Within 100 miles of the Washington Beltway, where denizens leak secrets as a way of life, one of the biggest covert missions in children's literature was wildly compromised.
Despite exceptional measures taken to shield the contents of the yet-unreleased "Harry Potter and the Goblet of Fire," about three dozen copies of the much-anticipated sequel fell into the hands of an eager public last week. The breach took place more than 10 days before Saturday's official release date. Scholastic, the "Potter" publishing house for the American edition, has insisted on affidavits and tight security around the latest release in its best-selling series.
In Richmond, a Wal-Mart mistakenly sold 31 copies of J.K. Rowling's fourth installment before realizing its error and pulling the remaining 21 books from its shelves. Yvonne Lund, a substitute teacher in Howard County, purchased one of the illicit copies Thursday while visiting friends in her former hometown of Richmond.
"My friend walked in with it and thought I had already pre-ordered it so he didn't pick one up for me," Lund recalls. "I went right back out and got it because I was afraid it was either going to get pulled off the floor or would sell out."
When Lund returned to the discounter, the books were sitting there, almost lonely for lack of attention. "They were right there in the middle of the aisle. I was thrilled. I've been dying to read this book and I was so glad to see it was so thick," says 36-year-old Lund, confirming reports that the book is 734 pages and 37 chapters long.
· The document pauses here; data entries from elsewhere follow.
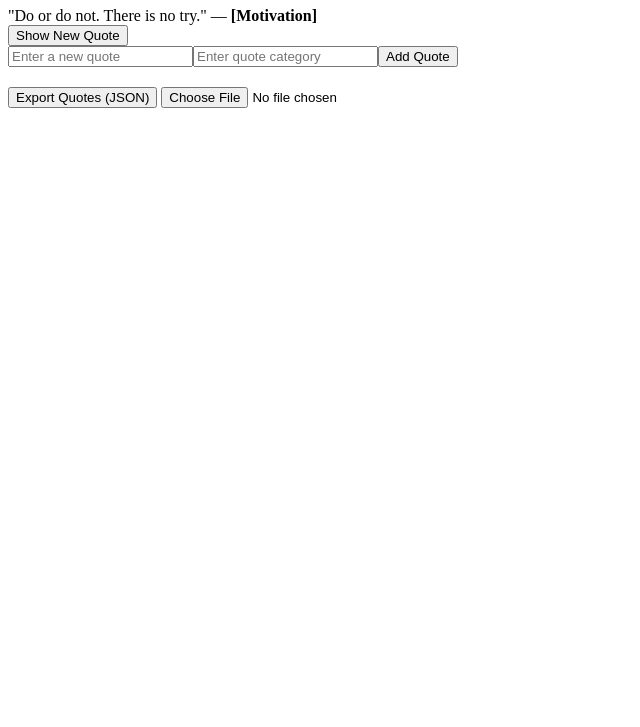
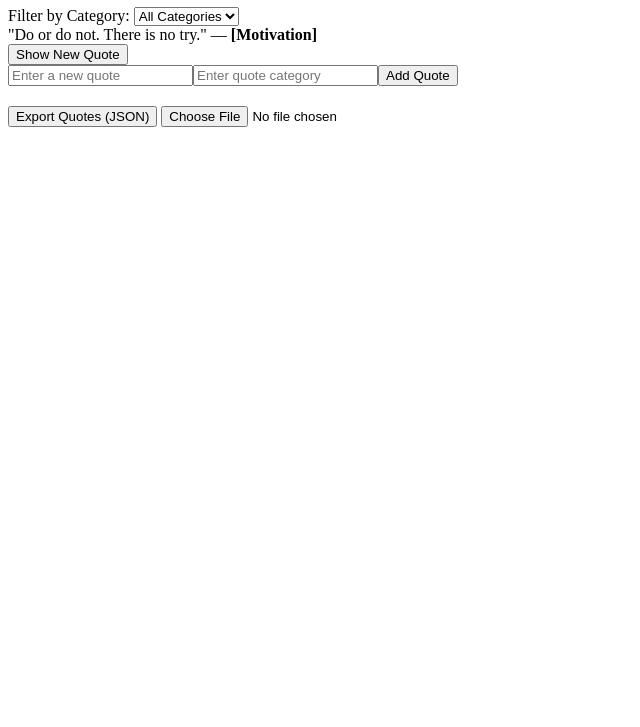
Before and after one commit to jalloh19/alx_fe_javascript, a plain HTML site: page dom-manipulation/index.html in a window 1280 px wide. Shown: the part 73-800 px from the top of the page, without its empty margins (0-640 px from the left). Drawn offline with Linux system fonts and the light colour scheme.

Commit message:
Optimized

```diff
--- a/dom-manipulation/index.html
+++ b/dom-manipulation/index.html
@@ -3,10 +3,16 @@
 <head>
   <meta charset="UTF-8">
   <meta name="viewport" content="width=device-width, initial-scale=1.0">
-  <title>Dynamic Quote Generator with Storage</title>
+  <title>Dynamic Quote Generator with Filtering</title>
 </head>
 <body>
   <h1>Dynamic Quote Generator</h1>
+
+  <!-- Category Filter -->
+  <label for="categoryFilter">Filter by Category:</label>
+  <select id="categoryFilter" onchange="filterQuotes()">
+    <option value="all">All Categories</option>
+  </select>
 
   <!-- Quote Display -->
   <div id="quoteDisplay"></div>
--- a/dom-manipulation/script.js
+++ b/dom-manipulation/script.js
@@ -1,4 +1,3 @@
-
 let quotes = JSON.parse(localStorage.getItem("quotes")) || [
   { text: "The best way to predict the future is to invent it.", category: "Inspiration" },
   { text: "Life is what happens when you're busy making other plans.", category: "Life" },
@@ -8,27 +7,26 @@ let quotes = JSON.parse(localStorage.getItem("quotes")) || [
 const quoteDisplay = document.getElementById("quoteDisplay");
 const newQuoteBtn = document.getElementById("newQuote");
 const formContainer = document.getElementById("formContainer");
-
+const categoryFilter = document.getElementById("categoryFilter");
 
 function saveQuotes() {
   localStorage.setItem("quotes", JSON.stringify(quotes));
 }
 
+function showRandomQuote() {
+  let currentFilter = localStorage.getItem("selectedCategory") || "all";
+  let filteredQuotes = (currentFilter === "all") ? quotes : quotes.filter(q => q.category === currentFilter);
 
-function showRandomQuote() {
-  if (quotes.length === 0) {
-    quoteDisplay.innerHTML = "No quotes available.";
+  if (filteredQuotes.length === 0) {
+    quoteDisplay.innerHTML = "No quotes available in this category.";
     return;
   }
-  let randomIndex = Math.floor(Math.random() * quotes.length);
-  let quote = quotes[randomIndex];
 
+  let randomIndex = Math.floor(Math.random() * filteredQuotes.length);
+  let quote = filteredQuotes[randomIndex];
   quoteDisplay.innerHTML = `"${quote.text}" — <strong>[${quote.category}]</strong>`;
-
-  // Store last viewed quote in SessionStorage
   sessionStorage.setItem("lastQuote", JSON.stringify(quote));
 }
-
 
 function addQuote() {
   const newText = document.getElementById("newQuoteText").value.trim();
@@ -41,13 +39,11 @@ function addQuote() {
 
   quotes.push({ text: newText, category: newCategory });
   saveQuotes();
-
+  populateCategories();
   quoteDisplay.innerHTML = `"${newText}" — <strong>[${newCategory}]</strong>`;
-
   document.getElementById("newQuoteText").value = "";
   document.getElementById("newQuoteCategory").value = "";
 }
-
 
 function createAddQuoteForm() {
   const inputText = document.createElement("input");
@@ -69,19 +65,36 @@ function createAddQuoteForm() {
   formContainer.appendChild(addButton);
 }
 
+function populateCategories() {
+  const categories = [...new Set(quotes.map(q => q.category))];
+  categoryFilter.innerHTML = `<option value="all">All Categories</option>`;
+  categories.forEach(cat => {
+    let option = document.createElement("option");
+    option.value = cat;
+    option.textContent = cat;
+    categoryFilter.appendChild(option);
+  });
+  let savedCategory = localStorage.getItem("selectedCategory");
+  if (savedCategory) {
+    categoryFilter.value = savedCategory;
+  }
+}
+
+function filterQuotes() {
+  const selectedCategory = categoryFilter.value;
+  localStorage.setItem("selectedCategory", selectedCategory);
+  showRandomQuote();
+}
 
 function exportToJsonFile() {
   const blob = new Blob([JSON.stringify(quotes, null, 2)], { type: "application/json" });
   const url = URL.createObjectURL(blob);
-
   const a = document.createElement("a");
   a.href = url;
   a.download = "quotes.json";
   a.click();
-
   URL.revokeObjectURL(url);
 }
-
 
 function importFromJsonFile(event) {
   const fileReader = new FileReader();
@@ -91,6 +104,7 @@ function importFromJsonFile(event) {
       if (Array.isArray(importedQuotes)) {
         quotes.push(...importedQuotes);
         saveQuotes();
+        populateCategories();
         alert("Quotes imported successfully!");
       } else {
         alert("Invalid JSON format. Expected an array of quotes.");
@@ -102,14 +116,12 @@ function importFromJsonFile(event) {
   fileReader.readAsText(event.target.files[0]);
 }
 
-
 newQuoteBtn.addEventListener("click", showRandomQuote);
 document.getElementById("exportBtn").addEventListener("click", exportToJsonFile);
 
+createAddQuoteForm();
+populateCategories();
 
-createAddQuoteForm();
-
-// Show last viewed quote from sessionStorage if available
 const lastQuote = sessionStorage.getItem("lastQuote");
 if (lastQuote) {
   const parsed = JSON.parse(lastQuote);
```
She had one close call at the cash register before making a clean getaway. As Lund was checking out, the register issued a "Do Not Sell" message. Her cashier, unaware of the best-selling Harry Potter name, overrode the message and sold it to her for the Wal-Mart steal of $12.97. (The suggested retail price is $25.95.)
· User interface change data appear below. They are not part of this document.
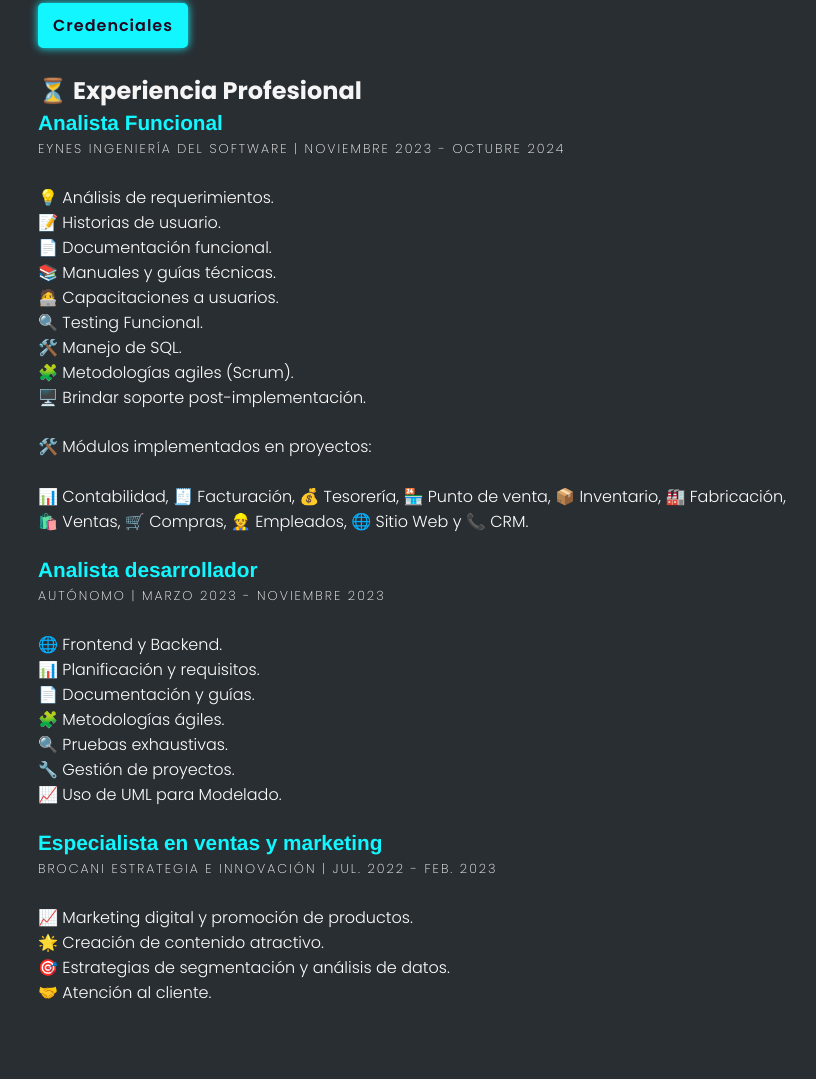
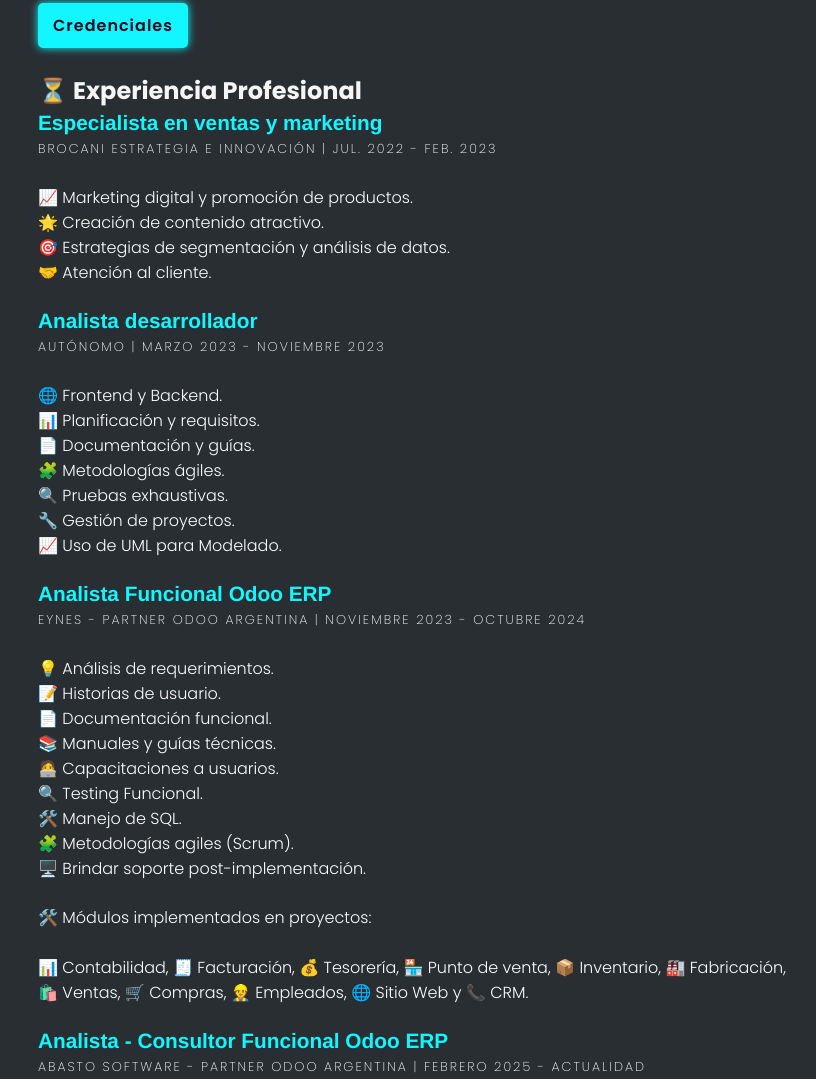
Before and after one commit to costastiven/portfolio, a plain HTML site: page index.html in a window 1280 px wide. Shown: the part 1302-2381 px from the top of the page, without its empty margins (90-906 px from the left). Drawn offline with nearby package versions, Linux system fonts and the light colour scheme.

Commit message:
Update index.html

```diff
--- a/index.html
+++ b/index.html
@@ -209,8 +209,40 @@
 
             <br>
             <h3><Strong>⏳ Experiencia Profesional</Strong></h3>
-            <h4><strong>Analista Funcional</strong></h4>
-            <span>Eynes Ingeniería del software | Noviembre 2023 - Octubre 2024</span>
+            <h4><strong>Especialista en ventas y marketing</strong></h4>
+            <span>Brocani Estrategia e Innovación | Jul. 2022 - Feb. 2023</span>
+            <p>
+                <br>
+                📈 Marketing digital y promoción de productos.
+                <br>
+                🌟 Creación de contenido atractivo.
+                <br>
+                🎯 Estrategias de segmentación y análisis de datos.
+                <br>
+                🤝 Atención al cliente.
+            </p>
+
+            <h4><strong>Analista desarrollador</strong></h4>
+            <span>Autónomo | Marzo 2023 - Noviembre 2023</span>
+            <p>
+                <br>
+                🌐 Frontend y Backend.
+                <br>
+                📊 Planificación y requisitos.
+                <br>
+                📄 Documentación y guías.
+                <br>
+                🧩 Metodologías ágiles.
+                <br>
+                🔍 Pruebas exhaustivas.
+                <br>
+                🔧 Gestión de proyectos.
+                <br>
+                📈 Uso de UML para Modelado.
+            </p>
+
+            <h4><strong>Analista Funcional Odoo ERP</strong></h4>
+            <span>Eynes -  Partner Odoo Argentina | Noviembre 2023 - Octubre 2024</span>
             <p>
                 <br>
                 💡 Análisis de requerimientos.
@@ -238,35 +270,24 @@
                 📊 Contabilidad, 🧾 Facturación, 💰 Tesorería, 🏪 Punto de venta, 📦 Inventario, 🏭 Fabricación, <br>
                 🛍️ Ventas, 🛒 Compras, 👷 Empleados, 🌐 Sitio Web y 📞 CRM.
             </p>
-            <h4><strong>Analista desarrollador</strong></h4>
-            <span>Autónomo | Marzo 2023 - Noviembre 2023</span>
+
+            <h4><strong>Analista - Consultor Funcional Odoo ERP</strong></h4>
+            <span>Abasto Software - Partner Odoo Argentina | Febrero 2025 - Actualidad</span>
             <p>
                 <br>
-                🌐 Frontend y Backend.
+                💡 Análisis de requerimientos.
                 <br>
-                📊 Planificación y requisitos.
+                📝 Historias de usuario.
                 <br>
-                📄 Documentación y guías.
+                🧑‍💻 Capacitaciones a usuarios.
                 <br>
-                🧩 Metodologías ágiles.
+                📄 Documentación funcional.
                 <br>
-                🔍 Pruebas exhaustivas.
+                📚 Manuales y guías técnicas.
                 <br>
-                🔧 Gestión de proyectos.
+                🔍 Testing Funcional.
                 <br>
-                📈 Uso de UML para Modelado.
-            </p>
-            <h4><strong>Especialista en ventas y marketing</strong></h4>
-            <span>Brocani Estrategia e Innovación | Jul. 2022 - Feb. 2023</span>
-            <p>
-                <br>
-                📈 Marketing digital y promoción de productos.
-                <br>
-                🌟 Creación de contenido atractivo.
-                <br>
-                🎯 Estrategias de segmentación y análisis de datos.
-                <br>
-                🤝 Atención al cliente.
+                🧩 Metodologías agiles (Scrum).
             </p>
 
 
```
"I should've bought the rest of the copies and sold it on eBay for megabucks," Lund says jokingly. "I better hurry up and read it and the highest bidder can have it!"
Then she adds seriously, "I'm not going to make a money off of kids." She's also reluctant to reveal any significant details of the book, of which she's read 61 pages so far. "I would only say that right off the bat, his scar starts to hurt again. I haven't gotten to anything juicy yet."
According to a Wal-Mart spokesman, the Richmond fiasco is "an isolated incident." "We inadvertently moved those books onto the floor before we were supposed to," says Rob Phillips from Wal-Mart headquarters in Bentonville, Ark. "It's an honest mistake, and we feel very bad about it. We're making sure it won't happen at our other stores." An "alert customer" tipped off the store's manager on Thursday afternoon, at which point the display was immediately pulled.
In another embargo-breaking episode, the Cantwells of Fairfax, Va., snagged a copy of the newest title in the Harry Potter series. Eight copies of the book were spotted at an unnamed store by a family friend, who, not being an avaricious sort, picked up only two. The Cantwells refuse to disclose either the name of the bookstore or the friend for fear of the consequences from Scholastic.
While they are staying mum about certain things, 8-year-old Laura Cantwell has disclosed some revealing chapter names: "The Riddle House," "The Scar," "The Triwizard Tournament," "Beauxbarons and Durmstrang" and "The Beginning." Young Cantwell and her father, Tim, appeared on yesterday's "Today" show confirming reports they had the book.
Scholastic spokeswoman Kris Moran released a statement yesterday amid the flurry of developments. "Scholastic sincerely hopes that everyone will honor author J.K. Rowling's wishes to have children across the nation experience 'Harry Potter and the Goblet of Fire' on the same day, July 8. With this in mind we are taking any reported breaches of the July 8 on sale date of 'Harry Potter and the Goblet of Fire' very seriously and we are investigating them. Accounts violating the July 8 on sale date will put future shipments of Harry Potter books to them in jeopardy."
Online auction sites such as eBay, Amazon and Yahoo already have editions of the new book going for more than $80 each.
If you're the kind of reader who loves surprises, then you're the audience Rowling was aiming for in her strict orders with Scholastic to keep the plot of this book under maximum security. Almost everyone associated with the manuscript is tethered by affidavits and other mechanisms from revealing or selling advance copies until Saturday.
Even the audiotapes receive the same treatment. Tim Ditlow, publisher of the Listening Library, is prevented from discussing anything but the bare essentials. A special lock was installed in his office to keep the script safe.
Amazon.com has hired guards to watch over its cartons of the highly prized books. Lyn Blake, general manager of Amazon.com Books, says Harry Potter IV is "the largest pre-order we've ever had, but it may very well be the largest pre-ordered item in e-commerce history."
It's held the No. 1 position on Amazon's bestseller list for 16 out of the past 21 weeks. As of yesterday evening more than 300,000 copies had been sold, according to the site's "Hour-by-Hour Muggle Count."